Pick every line out of the entries below that holds the string "clip", and report them.
**** Recorded data
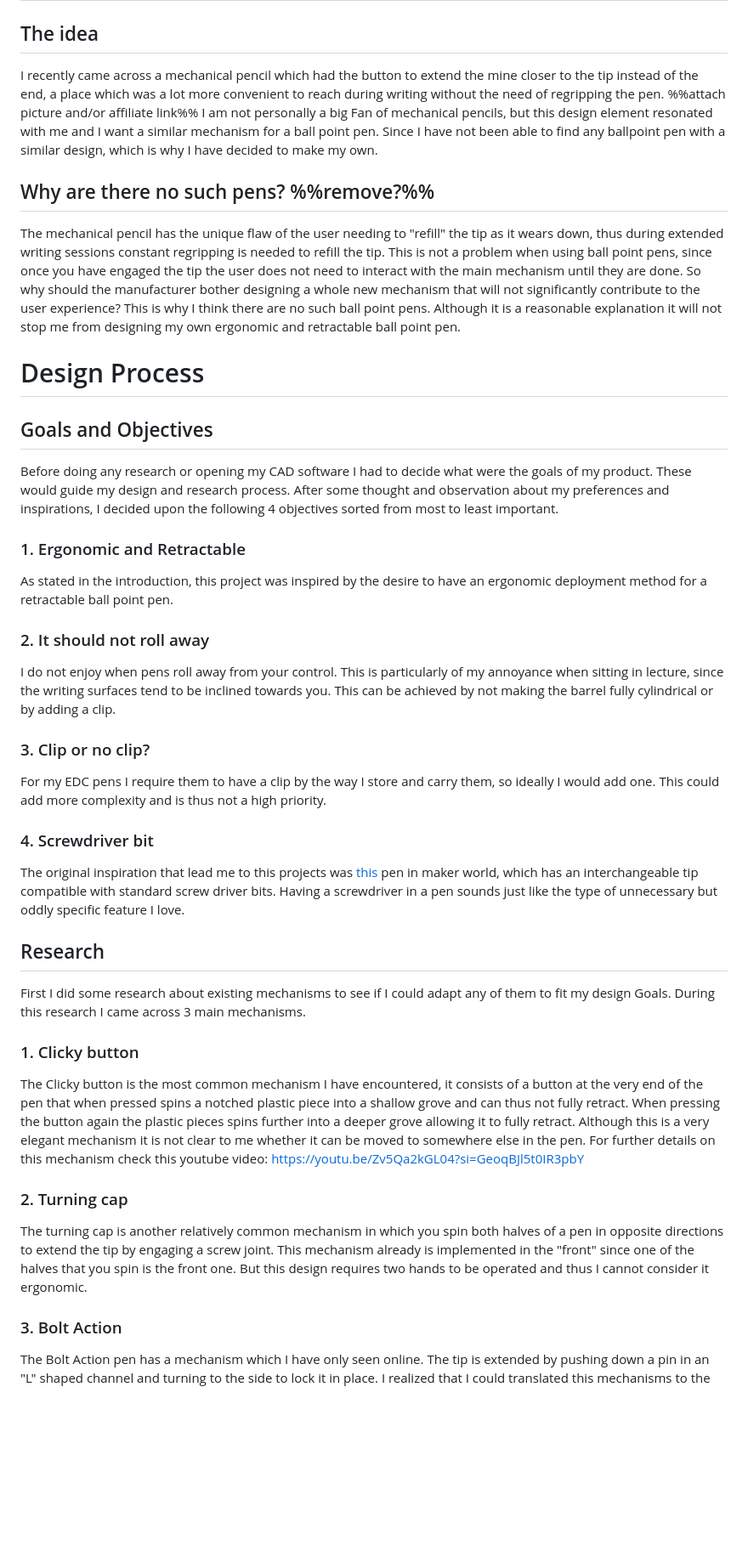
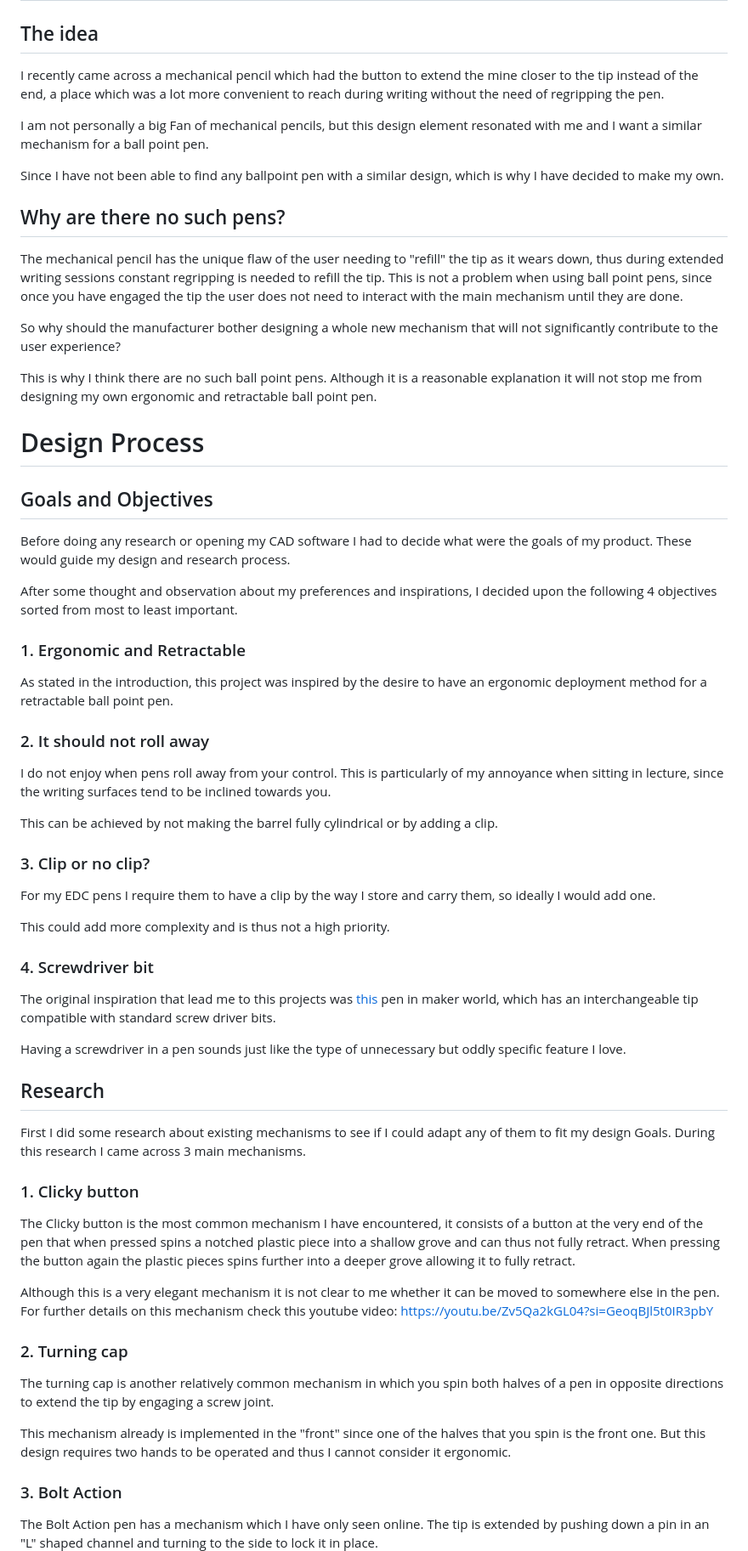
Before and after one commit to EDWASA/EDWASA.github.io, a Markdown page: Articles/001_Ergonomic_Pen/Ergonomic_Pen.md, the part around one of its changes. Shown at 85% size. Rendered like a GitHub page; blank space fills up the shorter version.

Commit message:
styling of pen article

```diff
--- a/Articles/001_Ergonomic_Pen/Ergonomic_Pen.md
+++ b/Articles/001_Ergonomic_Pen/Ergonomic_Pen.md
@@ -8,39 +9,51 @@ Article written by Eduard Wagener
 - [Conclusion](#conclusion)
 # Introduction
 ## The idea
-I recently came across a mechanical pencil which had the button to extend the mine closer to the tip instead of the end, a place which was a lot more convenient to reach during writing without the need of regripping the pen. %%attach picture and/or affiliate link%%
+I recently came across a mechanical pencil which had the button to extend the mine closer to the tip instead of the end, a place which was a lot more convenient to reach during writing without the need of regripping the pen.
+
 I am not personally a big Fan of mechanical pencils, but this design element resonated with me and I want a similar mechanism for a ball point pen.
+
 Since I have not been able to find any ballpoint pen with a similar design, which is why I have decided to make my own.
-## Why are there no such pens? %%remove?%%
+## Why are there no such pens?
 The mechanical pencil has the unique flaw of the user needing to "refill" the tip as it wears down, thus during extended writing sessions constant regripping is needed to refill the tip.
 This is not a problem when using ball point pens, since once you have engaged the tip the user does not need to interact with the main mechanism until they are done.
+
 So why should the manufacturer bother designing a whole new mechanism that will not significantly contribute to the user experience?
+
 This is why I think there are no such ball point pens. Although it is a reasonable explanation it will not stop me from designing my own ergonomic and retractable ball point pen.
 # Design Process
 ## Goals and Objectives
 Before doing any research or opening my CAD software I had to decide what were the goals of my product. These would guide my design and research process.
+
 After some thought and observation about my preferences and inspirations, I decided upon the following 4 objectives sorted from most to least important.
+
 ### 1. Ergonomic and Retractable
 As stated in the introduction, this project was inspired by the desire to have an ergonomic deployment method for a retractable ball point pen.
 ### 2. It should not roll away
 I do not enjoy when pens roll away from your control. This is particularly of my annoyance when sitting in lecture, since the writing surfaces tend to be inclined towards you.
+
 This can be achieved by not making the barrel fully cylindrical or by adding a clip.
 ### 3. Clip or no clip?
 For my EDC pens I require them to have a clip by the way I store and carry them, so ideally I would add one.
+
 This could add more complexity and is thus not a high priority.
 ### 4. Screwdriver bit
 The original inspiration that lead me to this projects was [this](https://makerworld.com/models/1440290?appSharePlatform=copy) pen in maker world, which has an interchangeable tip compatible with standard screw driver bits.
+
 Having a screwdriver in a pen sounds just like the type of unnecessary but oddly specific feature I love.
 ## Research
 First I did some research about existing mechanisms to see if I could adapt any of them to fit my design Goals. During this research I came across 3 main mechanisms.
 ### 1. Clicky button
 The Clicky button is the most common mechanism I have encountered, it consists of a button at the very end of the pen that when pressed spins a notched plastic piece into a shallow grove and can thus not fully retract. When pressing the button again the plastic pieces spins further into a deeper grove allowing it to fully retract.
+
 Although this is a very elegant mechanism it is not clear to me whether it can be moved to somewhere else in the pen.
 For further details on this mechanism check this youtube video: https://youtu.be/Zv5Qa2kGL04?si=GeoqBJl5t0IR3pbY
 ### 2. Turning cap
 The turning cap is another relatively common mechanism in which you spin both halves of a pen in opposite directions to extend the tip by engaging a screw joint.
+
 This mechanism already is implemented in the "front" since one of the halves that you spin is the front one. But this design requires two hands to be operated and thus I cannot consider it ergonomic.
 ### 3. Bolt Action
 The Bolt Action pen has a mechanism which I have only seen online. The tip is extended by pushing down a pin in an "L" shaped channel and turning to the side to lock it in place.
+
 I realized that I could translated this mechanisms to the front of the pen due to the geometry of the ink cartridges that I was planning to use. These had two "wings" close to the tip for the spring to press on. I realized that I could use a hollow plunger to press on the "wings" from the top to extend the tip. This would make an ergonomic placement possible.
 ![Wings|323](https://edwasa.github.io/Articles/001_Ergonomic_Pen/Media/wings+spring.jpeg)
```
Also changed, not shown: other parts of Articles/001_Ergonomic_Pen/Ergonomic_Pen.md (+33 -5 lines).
********
> Your solution
 This can be achieved by not making the barrel fully cylindrical or by adding a clip.
 ### 3. Clip or no clip?
 For my EDC pens I require them to have a clip by the way I store and carry them, so ideally I would add one.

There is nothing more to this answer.